▶ _Aim of the task_
Count how many lines in the data hold "PyTorch". Only the number.

▶ _Information supplied_
————————
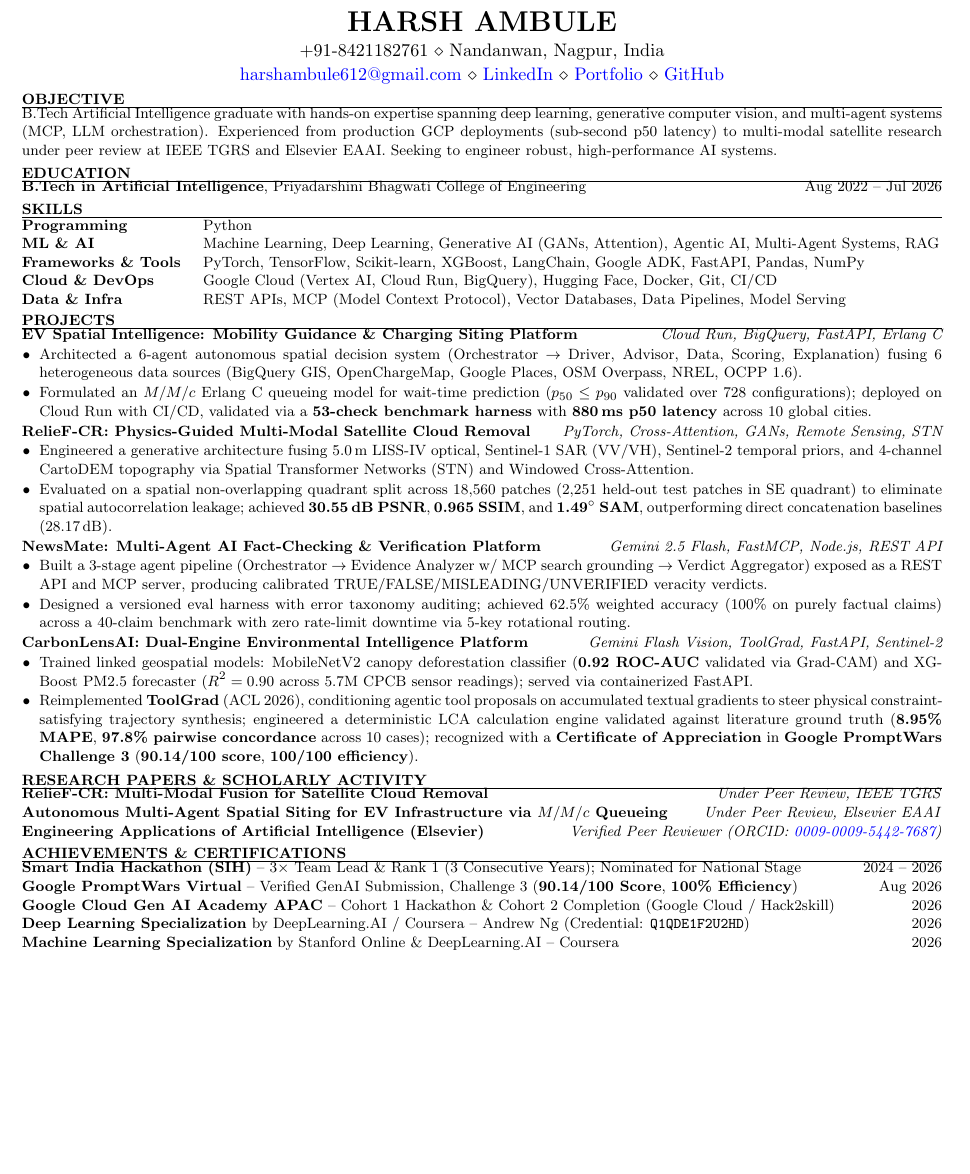
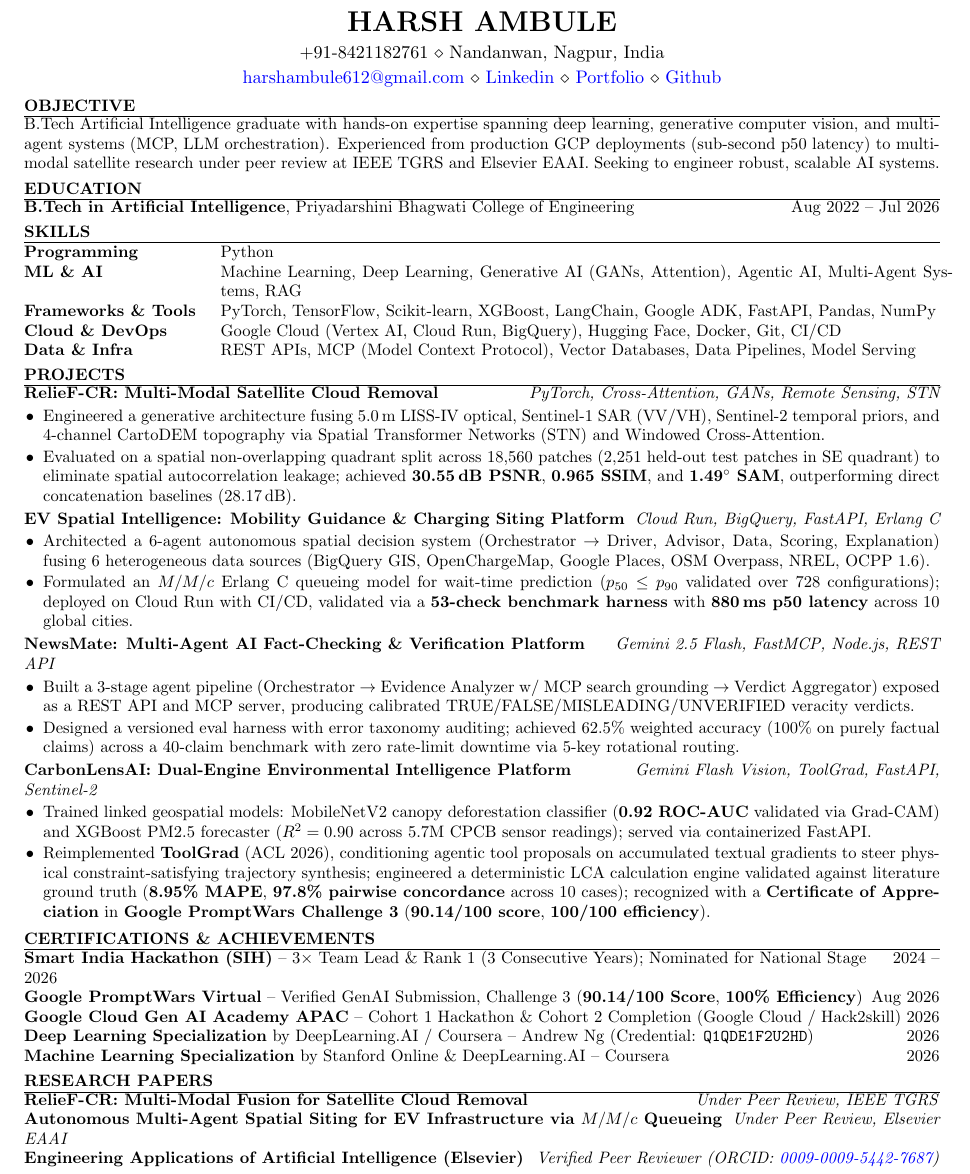
Before and after one commit to HARSH0177/harsh0177.github.io, a LaTeX CV (harsh-ambule-resume.tex): part of the page, cut so that both start at the same text, the shorter picture padded with empty space. Compiled offline with pdfLaTeX.

Commit message:
Align format and spacing with user template, restore section order, and update SKILLS

```diff
--- a/harsh-ambule-resume.tex
+++ b/harsh-ambule-resume.tex
@@ -26,14 +24,14 @@
 }
 
 \begin{document}
-\fontsize{9.3}{11.2}\selectfont
+\fontsize{9.8}{11.8}\selectfont
 
 %----------------------------------------------------------------------------------------
 %   OBJECTIVE
 %----------------------------------------------------------------------------------------
 
 \begin{rSection}{OBJECTIVE}
-B.Tech Artificial Intelligence graduate with hands-on expertise spanning deep learning, generative computer vision, and multi-agent systems (MCP, LLM orchestration). Experienced from production GCP deployments (sub-second p50 latency) to multi-modal satellite research under peer review at IEEE TGRS and Elsevier EAAI. Seeking to engineer robust, high-performance AI systems.
+B.Tech Artificial Intelligence graduate with hands-on expertise spanning deep learning, generative computer vision, and multi-agent systems (MCP, LLM orchestration). Experienced from production GCP deployments (sub-second p50 latency) to multi-modal satellite research under peer review at IEEE TGRS and Elsevier EAAI. Seeking to engineer robust, scalable AI systems.
 \end{rSection}
 
 %----------------------------------------------------------------------------------------
@@ -64,20 +62,20 @@ Data \& Infra       & REST APIs, MCP (Model Context Protocol), Vector Databases,
 
 \begin{rSection}{PROJECTS}
 
+% ── RelieF-CR ─────────────────────────────────────────────────────────────
+\textbf{RelieF-CR: Multi-Modal Satellite Cloud Removal} \hfill
+{\it PyTorch, Cross-Attention, GANs, Remote Sensing, STN}
+\begin{itemize}
+  \item Engineered a generative architecture fusing 5.0\,m LISS-IV optical, Sentinel-1 SAR (VV/VH), Sentinel-2 temporal priors, and 4-channel CartoDEM topography via Spatial Transformer Networks (STN) and Windowed Cross-Attention.
+  \item Evaluated on a spatial non-overlapping quadrant split across 18,560 patches (2,251 held-out test patches in SE quadrant) to eliminate spatial autocorrelation leakage; achieved \textbf{30.55\,dB PSNR}, \textbf{0.965 SSIM}, and \textbf{1.49$^\circ$ SAM}, outperforming direct concatenation baselines (28.17\,dB).
+\end{itemize}
+
 % ── EV Spatial Intelligence Engine ──────────────────────────────────────────
 \textbf{EV Spatial Intelligence: Mobility Guidance \& Charging Siting Platform} \hfill
 {\it Cloud Run, BigQuery, FastAPI, Erlang C}
 \begin{itemize}
   \item Architected a 6-agent autonomous spatial decision system (Orchestrator $\rightarrow$ Driver, Advisor, Data, Scoring, Explanation) fusing 6 heterogeneous data sources (BigQuery GIS, OpenChargeMap, Google Places, OSM Overpass, NREL, OCPP 1.6).
   \item Formulated an $M/M/c$ Erlang C queueing model for wait-time prediction ($p_{50} \le p_{90}$ validated over 728 configurations); deployed on Cloud Run with CI/CD, validated via a \textbf{53-check benchmark harness} with \textbf{880\,ms p50 latency} across 10 global cities.
-\end{itemize}
-
-% ── RelieF-CR ─────────────────────────────────────────────────────────────
-\textbf{RelieF-CR: Physics-Guided Multi-Modal Satellite Cloud Removal} \hfill
-{\it PyTorch, Cross-Attention, GANs, Remote Sensing, STN}
-\begin{itemize}
-  \item Engineered a generative architecture fusing 5.0\,m LISS-IV optical, Sentinel-1 SAR (VV/VH), Sentinel-2 temporal priors, and 4-channel CartoDEM topography via Spatial Transformer Networks (STN) and Windowed Cross-Attention.
-  \item Evaluated on a spatial non-overlapping quadrant split across 18,560 patches (2,251 held-out test patches in SE quadrant) to eliminate spatial autocorrelation leakage; achieved \textbf{30.55\,dB PSNR}, \textbf{0.965 SSIM}, and \textbf{1.49$^\circ$ SAM}, outperforming direct concatenation baselines (28.17\,dB).
 \end{itemize}
 
 % ── NewsMate ──────────────────────────────────────────────────────────────
@@ -99,20 +97,10 @@ Data \& Infra       & REST APIs, MCP (Model Context Protocol), Vector Databases,
 \end{rSection}
 
 %----------------------------------------------------------------------------------------
-%   RESEARCH PAPERS \& SCHOLARLY ACTIVITY
+%   CERTIFICATIONS \& ACHIEVEMENTS
 %----------------------------------------------------------------------------------------
 
-\begin{rSection}{RESEARCH PAPERS \& SCHOLARLY ACTIVITY}
-\textbf{RelieF-CR: Multi-Modal Fusion for Satellite Cloud Removal} \hfill \textit{Under Peer Review, IEEE TGRS} \\
-\textbf{Autonomous Multi-Agent Spatial Siting for EV Infrastructure via $M/M/c$ Queueing} \hfill \textit{Under Peer Review, Elsevier EAAI} \\
-\textbf{Engineering Applications of Artificial Intelligence (Elsevier)} \hfill \textit{Verified Peer Reviewer (ORCID: \href{https://orcid.org/0009-0009-5442-7687}{0009-0009-5442-7687})}
-\end{rSection}
-
-%----------------------------------------------------------------------------------------
-%   ACHIEVEMENTS \& CERTIFICATIONS
-%----------------------------------------------------------------------------------------
-
-\begin{rSection}{ACHIEVEMENTS \& CERTIFICATIONS}
+\begin{rSection}{CERTIFICATIONS \& ACHIEVEMENTS}
 \textbf{Smart India Hackathon (SIH)} -- 3$\times$ Team Lead \& Rank 1 (3 Consecutive Years); Nominated for National Stage \hfill 2024 -- 2026 \\
 \textbf{Google PromptWars Virtual} -- Verified GenAI Submission, Challenge 3 (\textbf{90.14/100 Score}, \textbf{100\% Efficiency}) \hfill Aug 2026 \\
 \textbf{Google Cloud Gen AI Academy APAC} -- Cohort 1 Hackathon \& Cohort 2 Completion (Google Cloud / Hack2skill) \hfill 2026 \\
@@ -120,4 +108,14 @@ Data \& Infra       & REST APIs, MCP (Model Context Protocol), Vector Databases,
 \textbf{Machine Learning Specialization} by Stanford Online \& DeepLearning.AI -- Coursera \hfill 2026
 \end{rSection}
 
+%----------------------------------------------------------------------------------------
+%   RESEARCH PAPERS
+%----------------------------------------------------------------------------------------
+
+\begin{rSection}{RESEARCH PAPERS}
+\textbf{RelieF-CR: Multi-Modal Fusion for Satellite Cloud Removal} \hfill \textit{Under Peer Review, IEEE TGRS} \\
+\textbf{Autonomous Multi-Agent Spatial Siting for EV Infrastructure via $M/M/c$ Queueing} \hfill \textit{Under Peer Review, Elsevier EAAI} \\
+\textbf{Engineering Applications of Artificial Intelligence (Elsevier)} \hfill \textit{Verified Peer Reviewer (ORCID: \href{https://orcid.org/0009-0009-5442-7687}{0009-0009-5442-7687})}
+\end{rSection}
+
 \end{document}
```
Also changed, not shown: harsh-ambule-resume.tex (22 more changed lines).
————————
▶ _Answer area_
2